High blood pressure is widely known as “the silent killer” for good reason. This blog post is a continuation of our blog post from 8/5/14 on liquidity in the bond markets.
Today as an RIA managing individual investor money, and reading more about liquidity risk in the fixed income markets, I’m wondering if moving client’s fixed-income to predominantly a cash / municipal strategy at this point isn’t the right approach as taper ends.
Despite the weekly August employment report last week, Fed Governor testimony seems to have become progressively more hawkish. Seriously, only Janet Yellen’s opinion matters in terms of the timing and degree of rate hikes, but despite little indication of an acceleration in the various inflation measures, the drumbeat grows for “normalizing” interest rates.
Is the end of QE3 and the end of taper impacting liquidity in the bond markets ? It could be. I think “quantifying or measuring liquidity” or lack thereof is difficult, particularly at the retail level, and even the bigger firms might try to measure it, but there has to be a degree of uncertainty around all of it. As one Supreme Court Justice once said around adult entertainment, “I can’t define it, but I know it when I see it.”.

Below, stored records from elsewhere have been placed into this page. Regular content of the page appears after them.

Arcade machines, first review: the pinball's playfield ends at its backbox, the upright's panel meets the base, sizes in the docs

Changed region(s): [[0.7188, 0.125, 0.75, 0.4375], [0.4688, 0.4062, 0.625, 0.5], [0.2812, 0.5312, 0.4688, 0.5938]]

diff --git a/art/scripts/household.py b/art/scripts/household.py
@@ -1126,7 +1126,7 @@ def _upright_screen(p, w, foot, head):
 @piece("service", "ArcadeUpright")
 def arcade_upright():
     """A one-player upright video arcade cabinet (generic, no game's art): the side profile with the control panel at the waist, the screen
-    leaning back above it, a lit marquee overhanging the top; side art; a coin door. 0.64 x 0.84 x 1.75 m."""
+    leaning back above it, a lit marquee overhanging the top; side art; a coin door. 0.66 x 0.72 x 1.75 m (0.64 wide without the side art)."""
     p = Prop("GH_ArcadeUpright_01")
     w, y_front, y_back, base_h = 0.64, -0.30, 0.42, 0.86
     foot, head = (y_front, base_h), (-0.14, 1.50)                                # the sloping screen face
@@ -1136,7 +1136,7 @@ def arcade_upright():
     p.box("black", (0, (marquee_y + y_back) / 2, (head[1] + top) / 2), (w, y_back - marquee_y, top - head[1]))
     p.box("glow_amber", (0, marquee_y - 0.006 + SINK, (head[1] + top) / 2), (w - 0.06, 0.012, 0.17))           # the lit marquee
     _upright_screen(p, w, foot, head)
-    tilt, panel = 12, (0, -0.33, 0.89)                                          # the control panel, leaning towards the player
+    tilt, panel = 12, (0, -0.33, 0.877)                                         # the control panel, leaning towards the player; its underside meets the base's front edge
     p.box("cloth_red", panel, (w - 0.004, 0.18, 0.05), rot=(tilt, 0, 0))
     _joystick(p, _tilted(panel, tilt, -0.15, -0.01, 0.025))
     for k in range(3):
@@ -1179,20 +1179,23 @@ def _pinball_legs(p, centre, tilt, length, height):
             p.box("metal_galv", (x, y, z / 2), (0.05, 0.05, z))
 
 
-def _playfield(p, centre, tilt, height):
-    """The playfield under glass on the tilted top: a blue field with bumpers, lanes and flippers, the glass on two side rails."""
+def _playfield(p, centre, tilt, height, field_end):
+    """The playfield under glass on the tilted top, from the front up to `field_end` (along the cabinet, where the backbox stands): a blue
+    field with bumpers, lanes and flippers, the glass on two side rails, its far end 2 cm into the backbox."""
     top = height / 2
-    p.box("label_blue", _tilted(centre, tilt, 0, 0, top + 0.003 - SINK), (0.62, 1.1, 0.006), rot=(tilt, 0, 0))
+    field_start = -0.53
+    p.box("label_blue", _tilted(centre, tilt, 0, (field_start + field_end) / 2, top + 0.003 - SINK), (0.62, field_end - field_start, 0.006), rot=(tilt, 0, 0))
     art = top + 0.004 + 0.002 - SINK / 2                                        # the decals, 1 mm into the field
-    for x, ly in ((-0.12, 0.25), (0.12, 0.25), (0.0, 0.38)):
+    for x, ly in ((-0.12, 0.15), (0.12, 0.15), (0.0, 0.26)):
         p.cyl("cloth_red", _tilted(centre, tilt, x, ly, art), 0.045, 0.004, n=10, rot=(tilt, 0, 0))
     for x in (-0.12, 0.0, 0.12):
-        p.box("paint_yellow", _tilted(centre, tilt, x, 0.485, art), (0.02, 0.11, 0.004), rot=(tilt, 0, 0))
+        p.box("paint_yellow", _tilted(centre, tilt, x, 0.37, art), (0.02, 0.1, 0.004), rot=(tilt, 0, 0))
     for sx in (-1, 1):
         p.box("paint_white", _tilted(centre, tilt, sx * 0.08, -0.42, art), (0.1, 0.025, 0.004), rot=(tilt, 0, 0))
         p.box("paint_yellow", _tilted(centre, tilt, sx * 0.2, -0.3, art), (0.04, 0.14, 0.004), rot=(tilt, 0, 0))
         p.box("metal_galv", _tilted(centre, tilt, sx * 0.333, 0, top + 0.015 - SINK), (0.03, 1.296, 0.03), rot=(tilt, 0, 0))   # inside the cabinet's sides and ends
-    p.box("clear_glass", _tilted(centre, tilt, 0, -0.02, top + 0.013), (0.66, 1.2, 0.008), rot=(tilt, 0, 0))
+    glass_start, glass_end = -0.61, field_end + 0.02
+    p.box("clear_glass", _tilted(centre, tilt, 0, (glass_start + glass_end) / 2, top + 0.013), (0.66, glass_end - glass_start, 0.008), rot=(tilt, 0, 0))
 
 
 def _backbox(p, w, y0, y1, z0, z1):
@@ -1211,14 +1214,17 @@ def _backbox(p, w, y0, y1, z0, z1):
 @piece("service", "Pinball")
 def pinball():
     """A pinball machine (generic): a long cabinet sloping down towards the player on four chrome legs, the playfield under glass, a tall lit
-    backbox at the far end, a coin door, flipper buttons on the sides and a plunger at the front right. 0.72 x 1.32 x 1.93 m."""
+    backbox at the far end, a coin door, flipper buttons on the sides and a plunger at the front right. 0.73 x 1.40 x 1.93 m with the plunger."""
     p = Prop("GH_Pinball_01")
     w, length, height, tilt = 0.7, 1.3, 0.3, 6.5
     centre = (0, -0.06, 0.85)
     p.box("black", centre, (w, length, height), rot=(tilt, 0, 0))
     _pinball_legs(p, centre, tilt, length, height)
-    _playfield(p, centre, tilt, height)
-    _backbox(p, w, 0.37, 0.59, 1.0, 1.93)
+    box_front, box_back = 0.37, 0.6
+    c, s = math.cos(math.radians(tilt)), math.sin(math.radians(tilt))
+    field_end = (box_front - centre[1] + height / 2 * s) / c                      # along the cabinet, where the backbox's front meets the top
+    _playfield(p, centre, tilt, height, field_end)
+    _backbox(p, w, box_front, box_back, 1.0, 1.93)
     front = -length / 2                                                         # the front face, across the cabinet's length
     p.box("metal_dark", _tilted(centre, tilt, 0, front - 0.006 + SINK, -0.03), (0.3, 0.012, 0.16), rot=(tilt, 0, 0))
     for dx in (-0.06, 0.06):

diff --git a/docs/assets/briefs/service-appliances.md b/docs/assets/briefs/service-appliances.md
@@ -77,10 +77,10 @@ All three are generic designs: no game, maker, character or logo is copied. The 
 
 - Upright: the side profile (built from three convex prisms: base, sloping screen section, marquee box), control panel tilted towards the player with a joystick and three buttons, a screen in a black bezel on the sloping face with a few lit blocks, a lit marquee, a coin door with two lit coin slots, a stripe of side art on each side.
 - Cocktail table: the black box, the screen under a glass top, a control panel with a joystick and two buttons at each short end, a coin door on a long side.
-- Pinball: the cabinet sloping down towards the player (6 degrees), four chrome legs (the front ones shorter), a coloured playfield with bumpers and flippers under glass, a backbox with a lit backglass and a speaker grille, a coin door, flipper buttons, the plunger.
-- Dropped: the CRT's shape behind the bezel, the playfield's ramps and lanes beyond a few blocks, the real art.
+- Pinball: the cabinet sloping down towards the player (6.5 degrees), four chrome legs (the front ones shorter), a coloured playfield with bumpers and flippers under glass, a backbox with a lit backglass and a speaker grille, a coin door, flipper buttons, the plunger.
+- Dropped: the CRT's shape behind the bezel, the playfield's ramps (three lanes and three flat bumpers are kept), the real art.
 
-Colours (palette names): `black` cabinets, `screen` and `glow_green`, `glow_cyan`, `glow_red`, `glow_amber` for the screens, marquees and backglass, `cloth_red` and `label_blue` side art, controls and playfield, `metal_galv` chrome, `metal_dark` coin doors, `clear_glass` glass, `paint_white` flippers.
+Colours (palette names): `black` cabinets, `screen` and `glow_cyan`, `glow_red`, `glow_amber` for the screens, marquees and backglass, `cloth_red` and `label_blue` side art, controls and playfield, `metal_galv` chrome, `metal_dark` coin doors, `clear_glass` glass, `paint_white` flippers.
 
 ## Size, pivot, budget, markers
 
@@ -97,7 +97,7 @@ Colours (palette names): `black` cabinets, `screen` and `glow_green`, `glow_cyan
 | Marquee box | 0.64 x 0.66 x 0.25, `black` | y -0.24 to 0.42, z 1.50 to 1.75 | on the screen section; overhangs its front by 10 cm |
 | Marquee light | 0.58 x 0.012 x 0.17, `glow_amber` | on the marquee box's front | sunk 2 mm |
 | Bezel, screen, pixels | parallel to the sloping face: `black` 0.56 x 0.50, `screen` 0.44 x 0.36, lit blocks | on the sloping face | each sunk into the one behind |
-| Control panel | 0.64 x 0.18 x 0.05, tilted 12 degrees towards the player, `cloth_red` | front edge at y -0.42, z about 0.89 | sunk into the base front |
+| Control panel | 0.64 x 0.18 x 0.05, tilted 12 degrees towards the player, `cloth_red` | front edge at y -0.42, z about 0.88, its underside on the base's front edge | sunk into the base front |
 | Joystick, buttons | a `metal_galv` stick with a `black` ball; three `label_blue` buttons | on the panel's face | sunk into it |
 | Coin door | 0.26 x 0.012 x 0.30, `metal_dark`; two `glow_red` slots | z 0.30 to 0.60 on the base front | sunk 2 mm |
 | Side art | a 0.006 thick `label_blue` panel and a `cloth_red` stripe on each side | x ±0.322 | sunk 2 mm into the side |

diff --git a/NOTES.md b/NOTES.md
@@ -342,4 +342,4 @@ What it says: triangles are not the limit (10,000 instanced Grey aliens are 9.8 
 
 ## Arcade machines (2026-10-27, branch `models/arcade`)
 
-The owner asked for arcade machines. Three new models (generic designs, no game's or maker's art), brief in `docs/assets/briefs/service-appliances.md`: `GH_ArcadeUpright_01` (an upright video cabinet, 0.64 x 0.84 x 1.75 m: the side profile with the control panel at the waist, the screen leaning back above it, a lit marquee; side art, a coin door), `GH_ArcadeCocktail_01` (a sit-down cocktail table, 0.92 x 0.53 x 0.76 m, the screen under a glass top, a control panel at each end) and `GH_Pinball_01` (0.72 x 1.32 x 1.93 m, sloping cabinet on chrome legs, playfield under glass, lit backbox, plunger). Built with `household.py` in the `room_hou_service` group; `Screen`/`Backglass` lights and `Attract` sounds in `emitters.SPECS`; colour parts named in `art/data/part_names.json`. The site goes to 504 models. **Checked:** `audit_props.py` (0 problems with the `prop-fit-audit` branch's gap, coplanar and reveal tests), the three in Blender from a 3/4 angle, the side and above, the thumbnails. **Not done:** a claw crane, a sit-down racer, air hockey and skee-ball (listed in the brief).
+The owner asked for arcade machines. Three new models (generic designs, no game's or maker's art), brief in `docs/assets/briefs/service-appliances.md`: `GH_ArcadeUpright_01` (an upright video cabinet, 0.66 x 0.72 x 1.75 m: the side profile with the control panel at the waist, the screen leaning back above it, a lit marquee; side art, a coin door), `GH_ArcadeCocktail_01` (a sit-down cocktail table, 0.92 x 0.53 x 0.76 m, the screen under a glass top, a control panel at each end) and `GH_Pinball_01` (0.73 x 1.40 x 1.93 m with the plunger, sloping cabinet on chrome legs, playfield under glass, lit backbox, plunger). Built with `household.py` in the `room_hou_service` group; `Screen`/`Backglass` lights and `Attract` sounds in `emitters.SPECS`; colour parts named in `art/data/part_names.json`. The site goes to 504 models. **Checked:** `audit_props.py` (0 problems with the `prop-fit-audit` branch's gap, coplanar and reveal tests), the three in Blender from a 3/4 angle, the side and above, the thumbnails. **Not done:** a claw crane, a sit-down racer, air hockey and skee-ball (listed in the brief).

Here is the point of all this: last May ’13, when Fed Chair Ben Bernanke announced the Taper, and then again in late July, early August ’14, the taxable high yield market, as evidenced by the iShares, IBoxx HYG (taxable corporate high yield ETF) hit two sizable air pockets where the bottom just fell out of the market.
In 2013, the HG suffered a 7% drop in a little over 6 weeks, as the HYG fell from a little over $96 to $89 in that time period. The drop in 2008 was far greater in absolute terms, from $100 in early May ’08 to $65 by December ’08 or roughly 35% in total, but a 7% drop in 6 weeks, if allowed to continue seems equivalent to a 35% drop over a 7 month time frame.

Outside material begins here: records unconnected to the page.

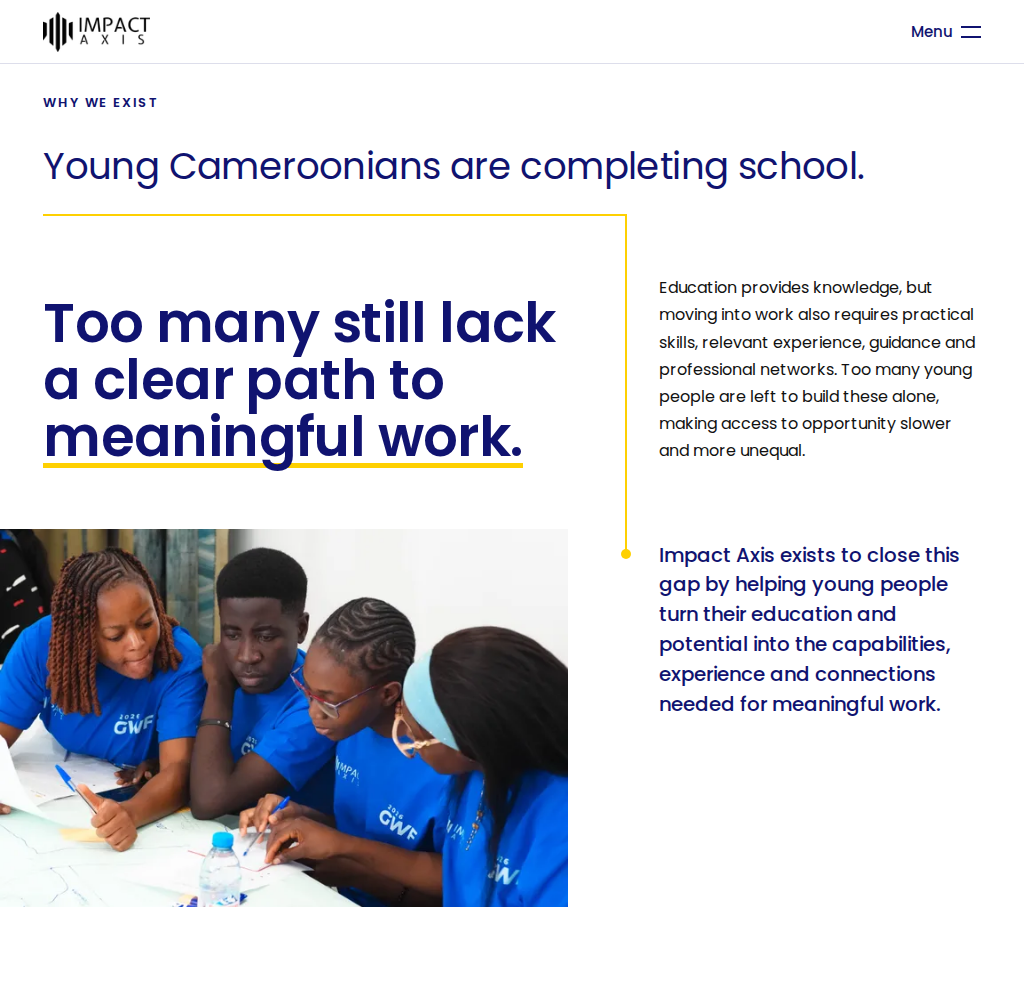
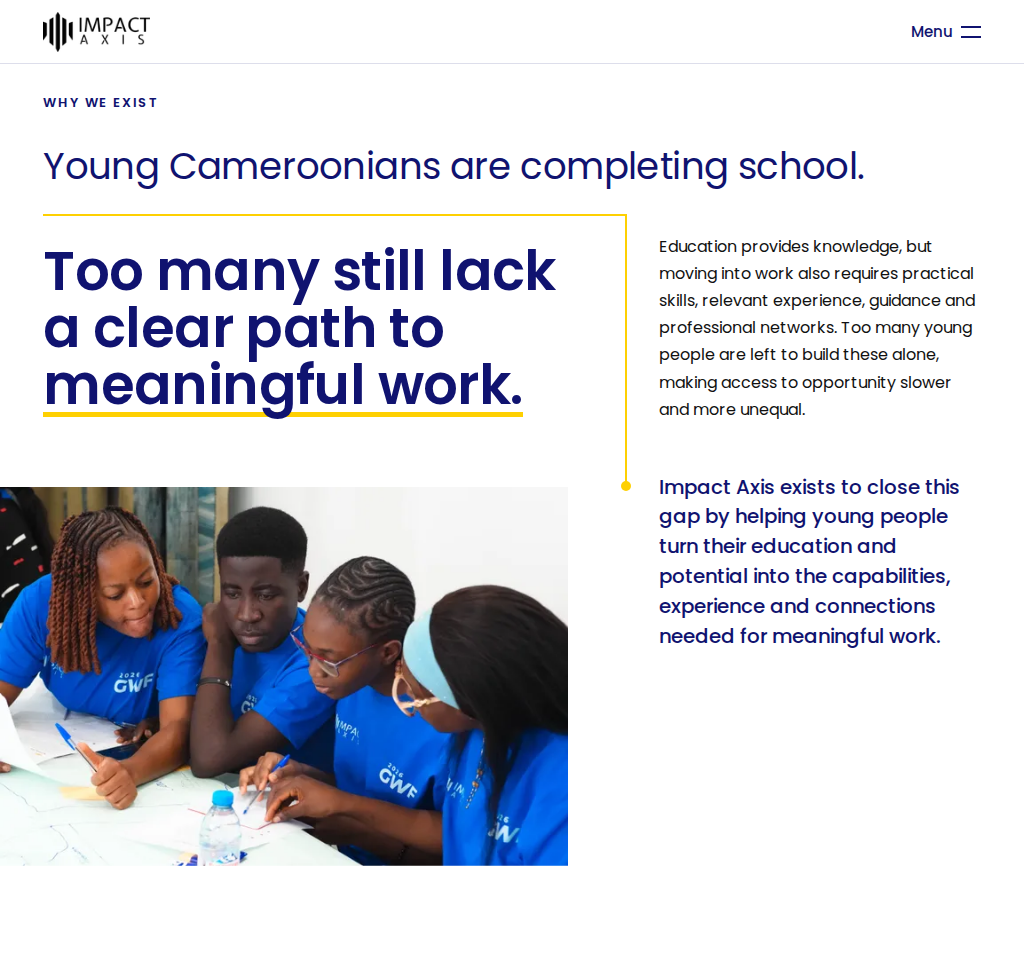
Align the Why We Exist text to the gap, headline and photograph
- Both headline sentences sit tight against the gap so the yellow line
  runs through its middle
- First paragraph starts on the second sentence's cap line; response
  starts level with the photograph's top edge (within 1-4px)
- Record that Canva hosts are blocked by the environment network policy

Claude-Session: https://claude.ai/code/session_01Di1GVTRjqbPz5vZmZt9UMw

diff --git a/BUILD_PROGRESS.md b/BUILD_PROGRESS.md
@@ -123,6 +123,10 @@ Verified in Chromium at 1440, 1280, 1024, 768, 640, 390 and 320px:
 
 Screenshots and recordings: `docs/screenshots/why-we-exist-*`.
 
+**Alignment pass (2026-09-30):** both sentences now sit tight against the gap, so the yellow line runs through its middle. The first paragraph starts on the second sentence's cap line, and the response starts level with the photograph's top edge. Measured within 1–4px at 1440, 1280 and 1024.
+
+**Canva (requested for this section): blocked.** Every Canva host this would use (`www.canva.com`, `media.canva.com`, `export-download.canva.com`, `document-export.canva.com`) is denied by the environment's network policy, so no Canva output can be brought into the site from here. Canva would be used only for photographic work (crops and a restrained grade); text and the connecting line stay in HTML/CSS. To unblock, either add those domains to the environment's allowed network access, or export from Canva and upload the file.
+
 ## Missing content and assets
 
 - **Vector logo master.** Only raster files (PNG/WebP) were supplied. An SVG would be sharper at every size and lighter.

A long-time friend and former colleague runs a $2 billion taxable portfolio here in Chicago. I asked this individual for their comments about liquidity (understandably, this person and the firm would prefer anonymity ). Also Blackrock did an excellent whitepaper on the topic in June ’14 which they sent to me for usage and attribution on this blog. Here is a quick highlight of the Blackrock whitepaper’s important points (as I see them):
- Trading liquidity has been on a downward slope;
- Market liquidity, particularly in corporate bonds has declined since the Financial Crisis in 2008. Bl;ackrock termed the situation in corporate bonds as “challenging”;
- Because of regulation and the requirement to hold more capital against these “risk” activities, traditional liquidity providers such as banks and dealers (not sure if Blackrock is alluding to broker / dealers) “have pulled in their horns” in terms of providing secondary trading liquidity to the markets;
- While outstanding corporate debt has jumped 77% to $9.8 trillion in the 7 years ending 2013, perhaps in the market’s attempt to fill the liquidity gap, electronic trading of corporate bonds, has more than doubled since 2009. Per the Blackrock paper, this is still less than 14% of total turnover as of the end of 2013. The Blackrock paper did not give the growth rate of the electronic trading levels;
- The BlackRock Paper also discussed equity liquidity but we’d prefer not to address that issue or its components at this time;
Comments from the taxable PM:
- Liquidity is a big issue in all the markets currently;
- Liquidity in high grade is decent but it quickly evaporates in tough environments as dealers have significantly reduced the amount of capital they are committing to positioning bonds ( supports the Blackrock conclusions);
- Liquidity in high yield is an issue, not just in the way down, but also on the way up. This summer’s selloff was probably half fundamental (Ukraine) and half illiquidity. This individual thinks that the 2013 decline was mostly liquidity driven, which makes sense from my perspective, given the economic data was still on upward sloping trajectory;
Intuitively, fewer participants, more risk aversion, and unattractive absolute yields might make any market illiquid.
The scary part of all this is that all institutional participants seem to be acting in unison. If all the major players try and exit the market at once, where would this leave the individual investor or the small advisor ? (You can guess I’m sure).
Although it will be the subject of a separate blog post, the municipal market might be a relatively “safer” place, than the corporate bond market, particularly if interest rates should rise sharply, and new issuance volume should evaporate.
Today, the HYD or the Barclay’s MarketVector Municipal high yield ETF yields 5.32% (per Morningstar) while the HYG yields 5.70% (also per Morningstar).
A rapid rise in interest rates (which like the arrival of Godot, has been waited on with baited breath since 2009) could be significant in terms of liquidity for the bond markets.
When I look at the taxable bond markets, since liquidity risk seems unquantifiable, or at least is difficult to quantify in terms of “spread to Treasuries” are absolute yields worth it today, particularly in high yield ?
Be careful out there…
Trinity Asset Management, Inc. by:
Brian Gilmartin, CFA